4.3 Aetiology of anxiety disorders and the basic neural circuitry involved in anxiety
The causes of anxiety disorders are complex and multifactorial and can include (among others) psychological trauma, psychosocial stressors and conflict, as well as physical illness. Current models for GAD point to an underlying dysregulation in the physiological and behavioural responses to stress (which involves the hypothalamic-pituitary-adrenal axis), and activation of brain networks responsible for threat detection, introspective thinking as well as learning and memory (e.g. conditioned and social learning and social referencing). Twin studies suggest that environmental (e.g. psychosocial) and genetic factors are likely involved.
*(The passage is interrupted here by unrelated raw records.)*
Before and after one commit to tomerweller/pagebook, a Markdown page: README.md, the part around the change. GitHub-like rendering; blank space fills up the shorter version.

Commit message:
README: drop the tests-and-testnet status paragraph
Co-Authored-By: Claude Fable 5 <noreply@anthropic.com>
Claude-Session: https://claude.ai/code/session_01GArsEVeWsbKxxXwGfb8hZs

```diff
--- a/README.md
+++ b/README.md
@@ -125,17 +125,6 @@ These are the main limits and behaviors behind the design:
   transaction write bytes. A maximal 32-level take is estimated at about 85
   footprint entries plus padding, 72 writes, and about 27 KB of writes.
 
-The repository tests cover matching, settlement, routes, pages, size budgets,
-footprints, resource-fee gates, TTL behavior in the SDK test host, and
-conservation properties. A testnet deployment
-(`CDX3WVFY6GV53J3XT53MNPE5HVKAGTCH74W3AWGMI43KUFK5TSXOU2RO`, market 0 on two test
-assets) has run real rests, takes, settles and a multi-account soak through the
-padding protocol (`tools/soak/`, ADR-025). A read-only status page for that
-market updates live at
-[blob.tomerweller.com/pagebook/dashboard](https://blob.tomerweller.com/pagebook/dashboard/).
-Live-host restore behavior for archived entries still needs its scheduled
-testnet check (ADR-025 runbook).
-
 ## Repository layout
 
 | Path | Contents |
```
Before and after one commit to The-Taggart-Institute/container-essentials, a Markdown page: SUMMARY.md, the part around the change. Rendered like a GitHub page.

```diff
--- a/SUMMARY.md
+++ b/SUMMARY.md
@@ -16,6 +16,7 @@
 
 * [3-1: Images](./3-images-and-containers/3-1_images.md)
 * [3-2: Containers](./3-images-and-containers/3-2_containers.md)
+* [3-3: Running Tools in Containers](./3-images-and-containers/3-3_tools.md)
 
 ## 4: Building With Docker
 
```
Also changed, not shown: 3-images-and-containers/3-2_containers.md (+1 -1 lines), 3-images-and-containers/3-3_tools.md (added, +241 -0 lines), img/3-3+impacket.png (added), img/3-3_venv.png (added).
A key brain structure involved in the neural circuitry of anxiety is the amygdala, located within the temporal lobes and forming part of the limbic system regulating mood and emotional responses. Parts of the amygdala are involved in triggering the responses we associate with fear (e.g. submission, fleeing, or ‘freezing’ on the spot). Other regions within the amygdala elicit feelings of bliss or peacefulness, or evoke aggression and attack. Life-or-death situations are processed within fractions of a second. To do this, sensory information from the external environment must first reach the amygdala. This is achieved in two ways – a direct route to the amygdala via the thalamus (taking about 1/50 of a second), and an indirect route to the amygdala via the cerebral cortex, which takes slightly longer (about a fifth of a second) but allows information about the stimulus (its nature, location, threat level, etc.) to be consciously processed and an assessment to take place. Interaction between the amygdala, prefrontal cortex and hippocampus modulates the response (e.g. through assignment of emotional salience, monitoring and detection, and an awareness of the context in which a stimulus is received and any memory or recall of its previous experience or encounter). The main outputs of the amygdala are the hypothalamus, basal forebrain and brainstem, pathways that elicit the physiological, cognitive and emotional responses associated with fear and anxiety.
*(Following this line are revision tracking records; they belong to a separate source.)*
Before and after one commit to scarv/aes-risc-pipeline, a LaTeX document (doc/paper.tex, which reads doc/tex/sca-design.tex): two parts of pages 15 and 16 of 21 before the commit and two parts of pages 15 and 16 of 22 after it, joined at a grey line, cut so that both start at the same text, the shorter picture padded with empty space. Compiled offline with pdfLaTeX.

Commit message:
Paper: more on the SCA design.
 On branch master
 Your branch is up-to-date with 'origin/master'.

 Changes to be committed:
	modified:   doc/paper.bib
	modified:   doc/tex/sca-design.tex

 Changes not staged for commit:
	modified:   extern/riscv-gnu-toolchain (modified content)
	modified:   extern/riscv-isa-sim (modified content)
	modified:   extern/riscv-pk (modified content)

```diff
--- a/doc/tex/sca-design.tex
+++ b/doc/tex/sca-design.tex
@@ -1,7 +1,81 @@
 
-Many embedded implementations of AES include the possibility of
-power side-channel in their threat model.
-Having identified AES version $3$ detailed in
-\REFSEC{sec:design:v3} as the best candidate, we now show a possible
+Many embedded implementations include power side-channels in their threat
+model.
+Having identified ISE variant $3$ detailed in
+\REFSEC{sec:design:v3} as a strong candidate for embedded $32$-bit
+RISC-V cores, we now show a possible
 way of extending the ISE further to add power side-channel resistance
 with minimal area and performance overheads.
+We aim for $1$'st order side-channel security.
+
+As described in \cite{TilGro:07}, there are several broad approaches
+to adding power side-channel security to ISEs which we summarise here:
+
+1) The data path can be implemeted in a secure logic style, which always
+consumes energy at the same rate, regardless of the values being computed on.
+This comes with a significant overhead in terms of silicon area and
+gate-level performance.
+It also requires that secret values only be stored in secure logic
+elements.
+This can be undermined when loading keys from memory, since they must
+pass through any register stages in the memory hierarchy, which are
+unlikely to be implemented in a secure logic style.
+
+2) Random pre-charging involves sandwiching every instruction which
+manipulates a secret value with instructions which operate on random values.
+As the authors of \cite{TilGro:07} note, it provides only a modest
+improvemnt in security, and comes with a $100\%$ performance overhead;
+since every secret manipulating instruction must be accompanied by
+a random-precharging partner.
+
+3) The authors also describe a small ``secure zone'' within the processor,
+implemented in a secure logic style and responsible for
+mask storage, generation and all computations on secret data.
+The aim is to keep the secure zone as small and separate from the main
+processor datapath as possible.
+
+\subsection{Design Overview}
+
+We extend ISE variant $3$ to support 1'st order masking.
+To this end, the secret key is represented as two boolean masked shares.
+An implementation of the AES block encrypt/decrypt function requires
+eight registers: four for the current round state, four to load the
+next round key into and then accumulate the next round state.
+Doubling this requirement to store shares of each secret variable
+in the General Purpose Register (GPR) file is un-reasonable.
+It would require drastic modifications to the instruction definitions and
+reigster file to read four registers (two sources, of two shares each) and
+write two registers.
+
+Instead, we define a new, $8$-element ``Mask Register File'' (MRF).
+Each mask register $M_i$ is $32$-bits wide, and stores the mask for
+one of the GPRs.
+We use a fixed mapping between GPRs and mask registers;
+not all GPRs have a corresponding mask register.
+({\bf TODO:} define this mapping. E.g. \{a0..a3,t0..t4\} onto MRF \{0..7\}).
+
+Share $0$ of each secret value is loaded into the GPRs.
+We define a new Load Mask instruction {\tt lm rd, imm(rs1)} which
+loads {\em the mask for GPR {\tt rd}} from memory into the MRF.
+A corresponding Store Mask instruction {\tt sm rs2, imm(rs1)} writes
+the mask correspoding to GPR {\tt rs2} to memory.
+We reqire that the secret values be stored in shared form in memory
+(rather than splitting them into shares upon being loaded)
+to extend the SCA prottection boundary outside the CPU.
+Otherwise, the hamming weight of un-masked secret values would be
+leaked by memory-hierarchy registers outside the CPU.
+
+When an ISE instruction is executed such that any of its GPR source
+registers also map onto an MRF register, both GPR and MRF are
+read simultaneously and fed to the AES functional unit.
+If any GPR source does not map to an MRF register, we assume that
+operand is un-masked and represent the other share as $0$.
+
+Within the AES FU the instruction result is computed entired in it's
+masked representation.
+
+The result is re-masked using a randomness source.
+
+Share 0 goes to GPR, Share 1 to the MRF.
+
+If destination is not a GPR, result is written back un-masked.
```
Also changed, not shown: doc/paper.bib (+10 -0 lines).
In the remainder of this section we explore two key issues − gender and work-related stress − as risk factors for anxiety disorders. We specifically ask whether women are more likely to suffer from anxiety than men, and consider whether work is good or bad for your mental health.